Vorlesung Logic in Computer Science
Due to inclement weather, there is no lecture on Tuesday, 5th December. The replacement time and date will be discussed on the Zulip channel mentioned below and then announced here.
Logic lies at the core of computer science, and this lecture will give an overview of some of its main topics. While we will be inspired and motivated mainly from the perspective of modern artificial intelligence, the course is structured to give participants a solid grounding in various areas and to prepare them for further study in any of the more formal branches of the subject.
In the first part of the course we will rehearse the main formalisms of classical logic, from propositional to predicate logic, drawing links to relational databases as well as to knowledge representation and reasoning frameworks.

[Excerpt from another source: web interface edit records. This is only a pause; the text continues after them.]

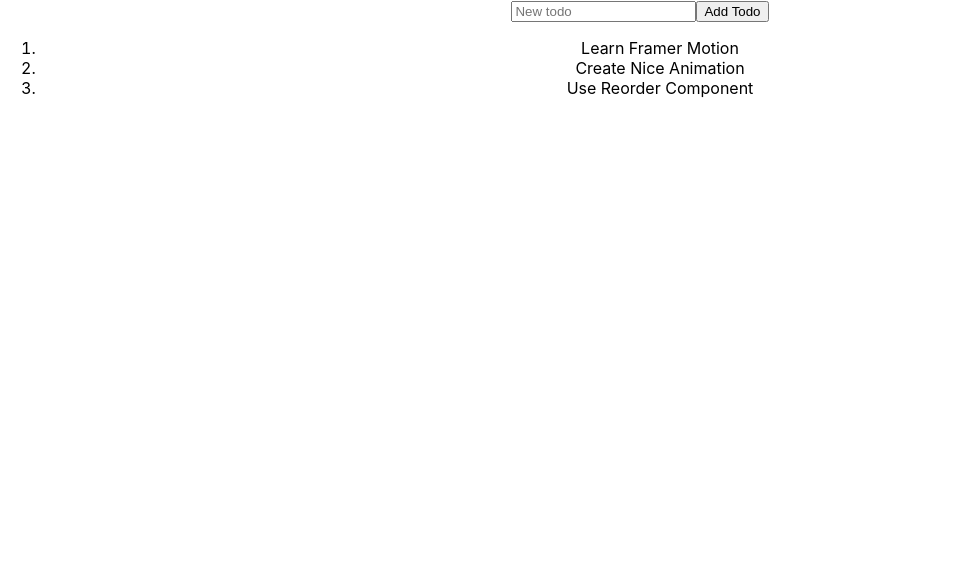
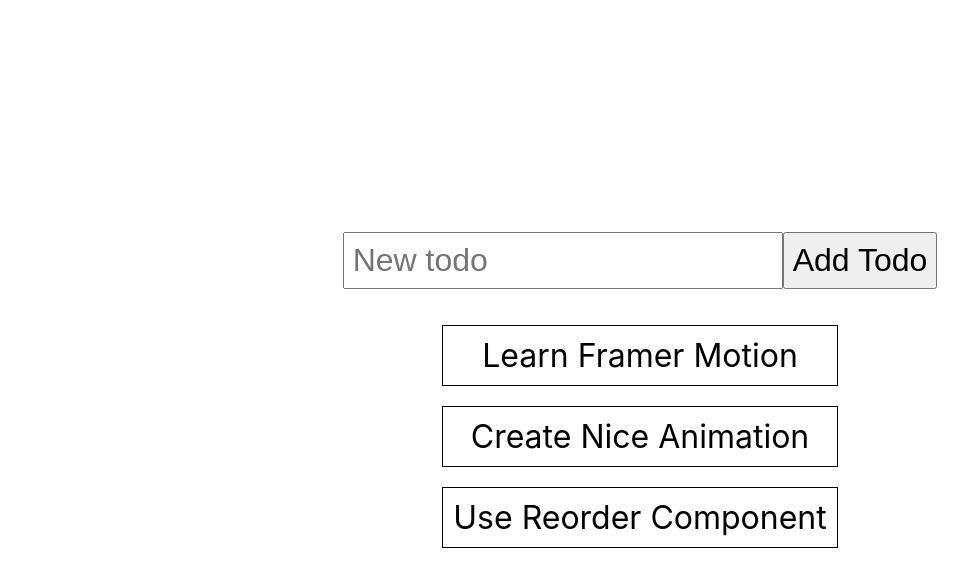
Before and after one commit to maxcore25/react-framer-dnd, a React (Create React App) app: page / in a window 1280 px wide. Shown: the top 586 px of the page, without its empty margins (0-978 px from the left). Built offline with nearby package versions, Linux system fonts and the light colour scheme.

Commit message:
Components Stylized

```diff
--- a/src/App.css
+++ b/src/App.css
@@ -1,38 +1,25 @@
 .App {
   text-align: center;
+  display: flex;
+  flex-direction: column;
+  justify-content: center;
+  align-items: center;
+  height: 100vh;
+  font-size: 2rem;
 }
 
-.App-logo {
-  height: 40vmin;
-  pointer-events: none;
+li {
+  border: 1px solid #000;
+  list-style: none;
+  padding: 10px;
+  margin: 20px 0;
 }
 
-@media (prefers-reduced-motion: no-preference) {
-  .App-logo {
-    animation: App-logo-spin infinite 20s linear;
-  }
+form {
+  margin-bottom: 1rem;
 }
 
-.App-header {
-  background-color: #282c34;
-  min-height: 100vh;
-  display: flex;
-  flex-direction: column;
-  align-items: center;
-  justify-content: center;
-  font-size: calc(10px + 2vmin);
-  color: white;
+input {
+  font-size: 1em;
+  padding: 0.5rem;
 }
-
-.App-link {
-  color: #61dafb;
-}
-
-@keyframes App-logo-spin {
-  from {
-    transform: rotate(0deg);
-  }
-  to {
-    transform: rotate(360deg);
-  }
-}
--- a/src/components/CreateTodo.js
+++ b/src/components/CreateTodo.js
@@ -21,7 +21,7 @@
   };
 
   return (
-    <form onSubmit={handleSubmit} autoComplete={false}>
+    <form onSubmit={handleSubmit} autoComplete='false'>
       <input type='text' placeholder='New todo' name='todo' />
       <input type='submit' value='Add Todo' />
     </form>
--- a/src/components/Todos.js
+++ b/src/components/Todos.js
@@ -4,7 +4,7 @@
   return (
     <ol>
       {todos.map(todo => (
-        <TodoItem key={todo.key} todo={todo} />
+        <TodoItem key={todo.id} todo={todo} />
       ))}
     </ol>
   );
--- a/src/index.css
+++ b/src/index.css
@@ -11,3 +11,8 @@
   font-family: source-code-pro, Menlo, Monaco, Consolas, 'Courier New',
     monospace;
 }
+
+* {
+  margin: 0;
+  padding: 0;
+}
```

In the second part we will turn to questions of computation, evaluating the logical formalisms from the point of view of computability and decidability. Highlights of this part include Gödel’s completeness theorem, which links logical truth to provability in a formal system, and the undecidability of both pure first-order logic and arithmetic.
The final part will focus on the semantics of first-order logic, introducing concepts that are vital to the way logic is used. We will discuss the classical theorems of Löwenheim and Skolem that showcase the flexibility (or maybe rather: lack of expressiveness) of first-order logic to find out to what extent a logical theory can completely describe a structure. We will also see several tools to ascertain whether this is indeed the case.
Varied examples both from within logic and from interesting areas of application will be presented throughout the lecture and in the accompanying exercises.
Prerequisites, intended audience and format
Although participation in this course is open to everybody, it is intended either for 3rd year bachelor students or as a master lecture in computer science or related fields. As such it build on the skills and prior knowledge imparted during the first two years of a bachelor programme. In particular, this covers the basic concepts of propositional and predicate logic as taught in the ‘Logik und Diskrete Strukturen’ and the basic concept of a Turing machine as covered in ‘Formale Sprachen und Komplexität’ or ‘Theoretische Informatik für Medieninformatiker’.
There will be a final exam after the end of the lecturing period. The exact date and the modalities will be announced in due course.
Lecture notes for the course are made available at
where they can be accessed with the username “LCS” and the password
Solutions can be found at
and can be accessed usin gthe same credentials.
A Zulip channel for orgnisational matters pertaining to this course is available at
Felix Weitkämper DPhil (Oxon)
Luis Gambarte MSc
Dates and times
Tuesdays 10 - 13 c.t. Edmund-Rumpler-Str. 9 / A 015
Fridays 8 - 10 c.t. Theresienstr. 39 / B 134